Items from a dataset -

....................

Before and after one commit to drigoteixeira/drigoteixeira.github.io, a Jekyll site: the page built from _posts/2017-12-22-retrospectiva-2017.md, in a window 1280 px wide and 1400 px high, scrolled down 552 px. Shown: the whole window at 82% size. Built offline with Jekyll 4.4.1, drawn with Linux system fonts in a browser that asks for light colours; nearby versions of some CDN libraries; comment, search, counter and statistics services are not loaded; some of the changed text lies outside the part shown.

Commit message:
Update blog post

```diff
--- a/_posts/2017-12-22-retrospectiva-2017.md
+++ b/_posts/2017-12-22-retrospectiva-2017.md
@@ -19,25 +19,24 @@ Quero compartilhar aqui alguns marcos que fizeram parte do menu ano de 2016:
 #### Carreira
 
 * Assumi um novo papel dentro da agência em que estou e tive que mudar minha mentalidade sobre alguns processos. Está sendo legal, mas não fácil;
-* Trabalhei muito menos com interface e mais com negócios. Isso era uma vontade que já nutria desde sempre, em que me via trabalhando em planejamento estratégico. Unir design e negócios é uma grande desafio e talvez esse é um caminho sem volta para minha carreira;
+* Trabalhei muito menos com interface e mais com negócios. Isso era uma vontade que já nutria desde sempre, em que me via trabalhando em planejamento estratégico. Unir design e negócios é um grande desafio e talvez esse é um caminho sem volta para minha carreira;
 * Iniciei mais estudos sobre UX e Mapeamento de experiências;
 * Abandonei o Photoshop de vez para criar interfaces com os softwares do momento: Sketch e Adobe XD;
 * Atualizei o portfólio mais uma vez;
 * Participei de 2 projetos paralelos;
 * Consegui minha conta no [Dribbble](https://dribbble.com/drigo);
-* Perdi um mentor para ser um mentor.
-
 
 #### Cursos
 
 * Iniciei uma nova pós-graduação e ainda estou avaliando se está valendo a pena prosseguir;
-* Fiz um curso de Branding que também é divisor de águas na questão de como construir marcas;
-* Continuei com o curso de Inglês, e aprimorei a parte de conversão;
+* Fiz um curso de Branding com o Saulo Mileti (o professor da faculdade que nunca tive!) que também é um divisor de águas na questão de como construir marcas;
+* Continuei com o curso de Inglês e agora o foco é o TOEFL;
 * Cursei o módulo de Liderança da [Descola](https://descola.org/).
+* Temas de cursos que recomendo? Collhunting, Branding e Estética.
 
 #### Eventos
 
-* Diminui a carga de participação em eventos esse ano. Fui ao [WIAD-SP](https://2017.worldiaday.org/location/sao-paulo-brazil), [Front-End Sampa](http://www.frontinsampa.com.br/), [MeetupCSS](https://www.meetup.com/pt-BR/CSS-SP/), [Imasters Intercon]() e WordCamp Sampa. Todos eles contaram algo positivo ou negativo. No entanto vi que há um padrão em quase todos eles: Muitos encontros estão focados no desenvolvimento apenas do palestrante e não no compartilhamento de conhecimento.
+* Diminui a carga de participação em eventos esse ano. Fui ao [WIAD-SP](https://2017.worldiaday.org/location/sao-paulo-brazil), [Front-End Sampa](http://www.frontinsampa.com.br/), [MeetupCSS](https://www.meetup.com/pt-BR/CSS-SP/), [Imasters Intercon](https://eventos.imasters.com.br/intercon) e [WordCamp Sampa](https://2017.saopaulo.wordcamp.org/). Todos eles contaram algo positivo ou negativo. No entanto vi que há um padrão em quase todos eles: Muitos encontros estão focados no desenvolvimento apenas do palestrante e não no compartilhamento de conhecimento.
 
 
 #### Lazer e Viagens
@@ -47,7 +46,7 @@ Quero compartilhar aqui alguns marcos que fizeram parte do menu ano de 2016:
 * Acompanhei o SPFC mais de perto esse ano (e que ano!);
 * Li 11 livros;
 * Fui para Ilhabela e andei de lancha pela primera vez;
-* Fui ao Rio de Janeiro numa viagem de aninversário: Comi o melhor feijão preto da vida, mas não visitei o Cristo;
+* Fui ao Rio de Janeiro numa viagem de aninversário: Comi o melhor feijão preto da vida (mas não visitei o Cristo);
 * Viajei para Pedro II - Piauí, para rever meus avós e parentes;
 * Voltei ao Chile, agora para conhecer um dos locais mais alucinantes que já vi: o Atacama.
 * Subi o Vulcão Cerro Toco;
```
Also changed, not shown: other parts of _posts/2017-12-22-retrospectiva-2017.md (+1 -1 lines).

....................

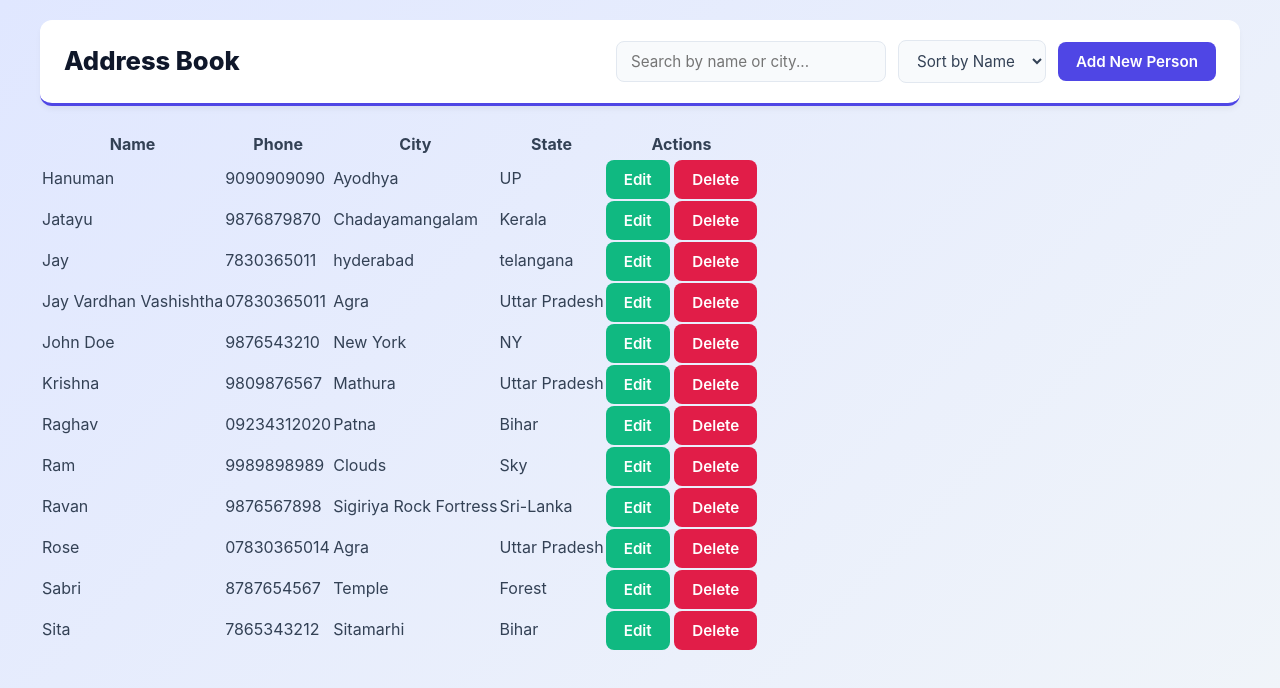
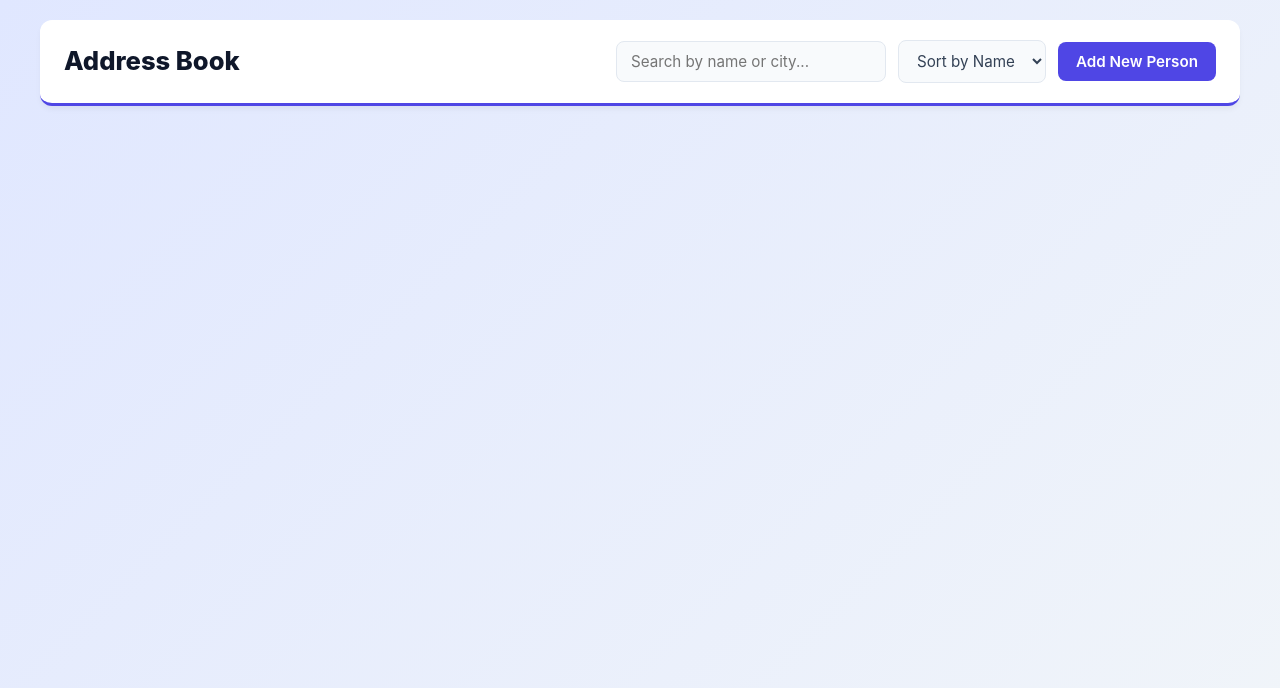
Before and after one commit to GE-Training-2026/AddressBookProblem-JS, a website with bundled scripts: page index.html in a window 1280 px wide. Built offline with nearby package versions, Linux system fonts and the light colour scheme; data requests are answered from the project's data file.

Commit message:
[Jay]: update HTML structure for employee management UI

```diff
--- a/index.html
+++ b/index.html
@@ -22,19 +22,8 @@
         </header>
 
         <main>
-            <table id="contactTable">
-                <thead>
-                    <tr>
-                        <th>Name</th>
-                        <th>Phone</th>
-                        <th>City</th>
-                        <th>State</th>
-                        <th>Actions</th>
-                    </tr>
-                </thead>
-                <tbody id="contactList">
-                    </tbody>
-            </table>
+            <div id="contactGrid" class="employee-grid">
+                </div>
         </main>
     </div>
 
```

....................

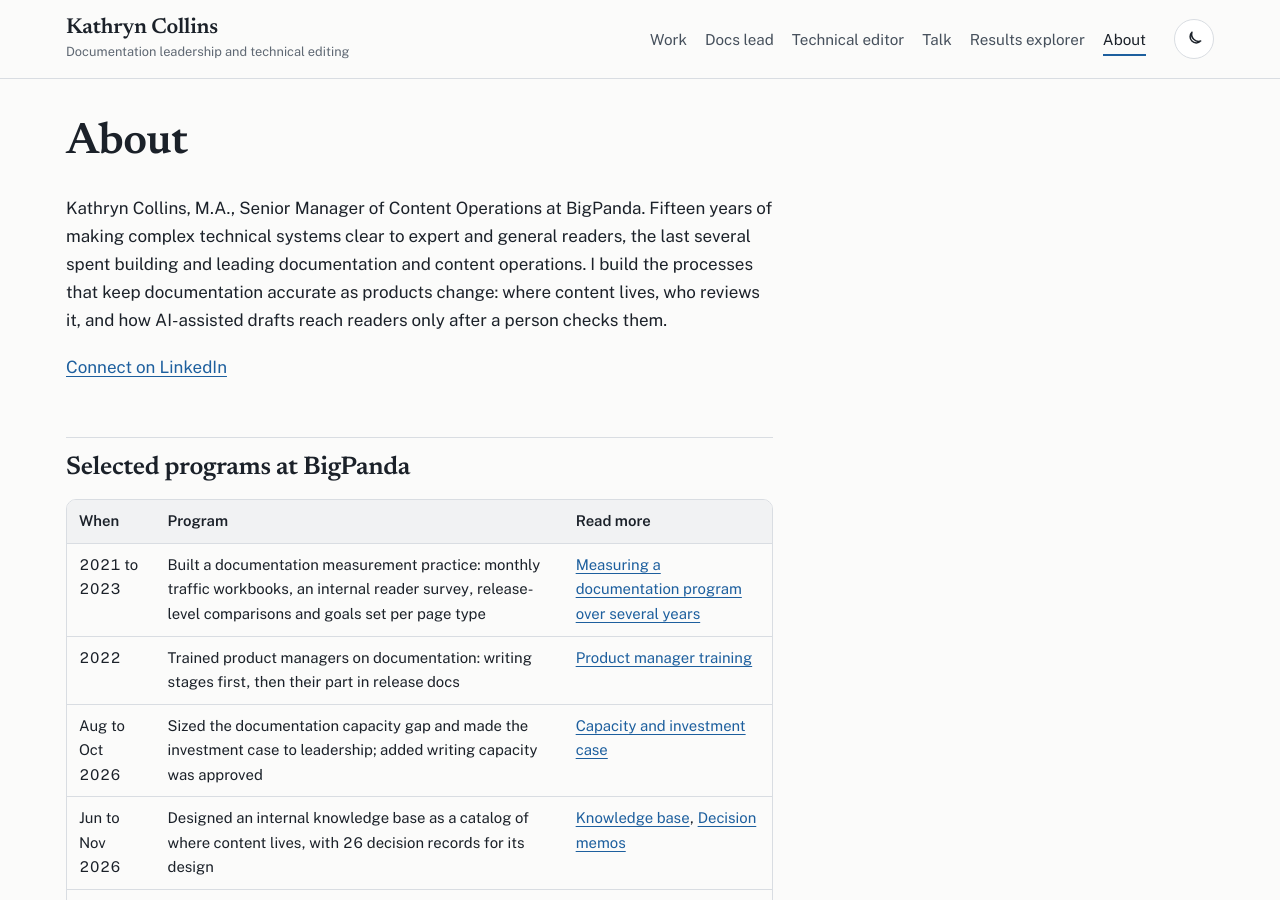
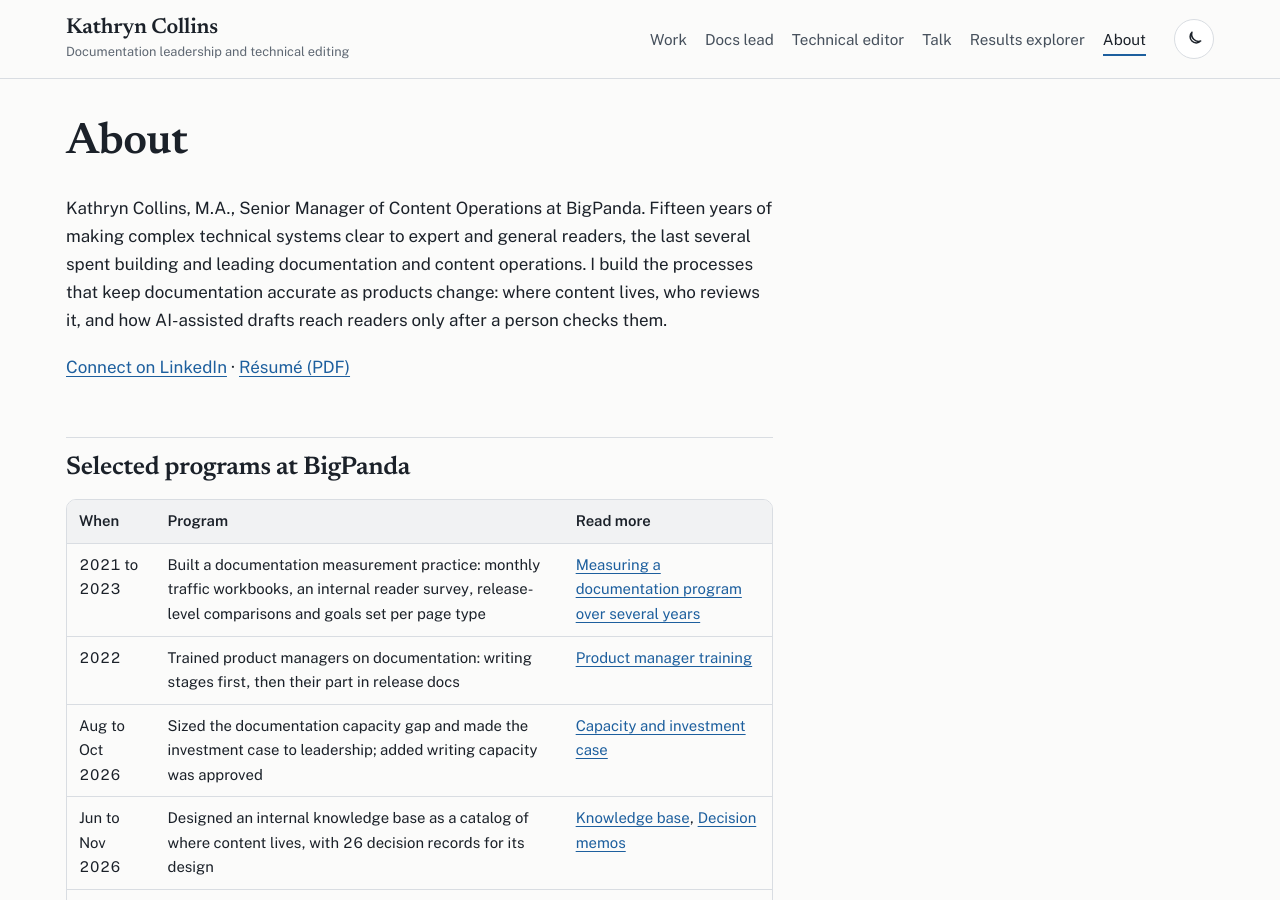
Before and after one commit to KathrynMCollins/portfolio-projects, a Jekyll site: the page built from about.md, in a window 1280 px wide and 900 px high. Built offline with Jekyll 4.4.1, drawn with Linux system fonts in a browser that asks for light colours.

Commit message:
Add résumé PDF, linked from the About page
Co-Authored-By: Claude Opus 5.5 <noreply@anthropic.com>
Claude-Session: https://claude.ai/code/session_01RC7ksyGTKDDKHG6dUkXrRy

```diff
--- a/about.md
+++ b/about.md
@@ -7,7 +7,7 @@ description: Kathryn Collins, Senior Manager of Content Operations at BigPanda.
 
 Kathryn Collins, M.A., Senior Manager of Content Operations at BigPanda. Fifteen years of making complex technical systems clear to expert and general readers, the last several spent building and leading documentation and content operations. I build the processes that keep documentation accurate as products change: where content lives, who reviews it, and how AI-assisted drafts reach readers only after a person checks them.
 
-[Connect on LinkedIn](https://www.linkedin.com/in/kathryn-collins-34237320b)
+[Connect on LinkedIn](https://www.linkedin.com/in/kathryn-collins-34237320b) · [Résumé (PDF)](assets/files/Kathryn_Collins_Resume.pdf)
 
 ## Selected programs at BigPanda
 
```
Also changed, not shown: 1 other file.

....................

About this exercise - Write out every line from the entries where "parte" appears.

Written response -
@@ -19,25 +19,24 @@ Quero compartilhar aqui alguns marcos que fizeram parte do menu ano de 2016:
-* Continuei com o curso de Inglês, e aprimorei a parte de conversão;
@@ -47,7 +46,7 @@ Quero compartilhar aqui alguns marcos que fizeram parte do menu ano de 2016:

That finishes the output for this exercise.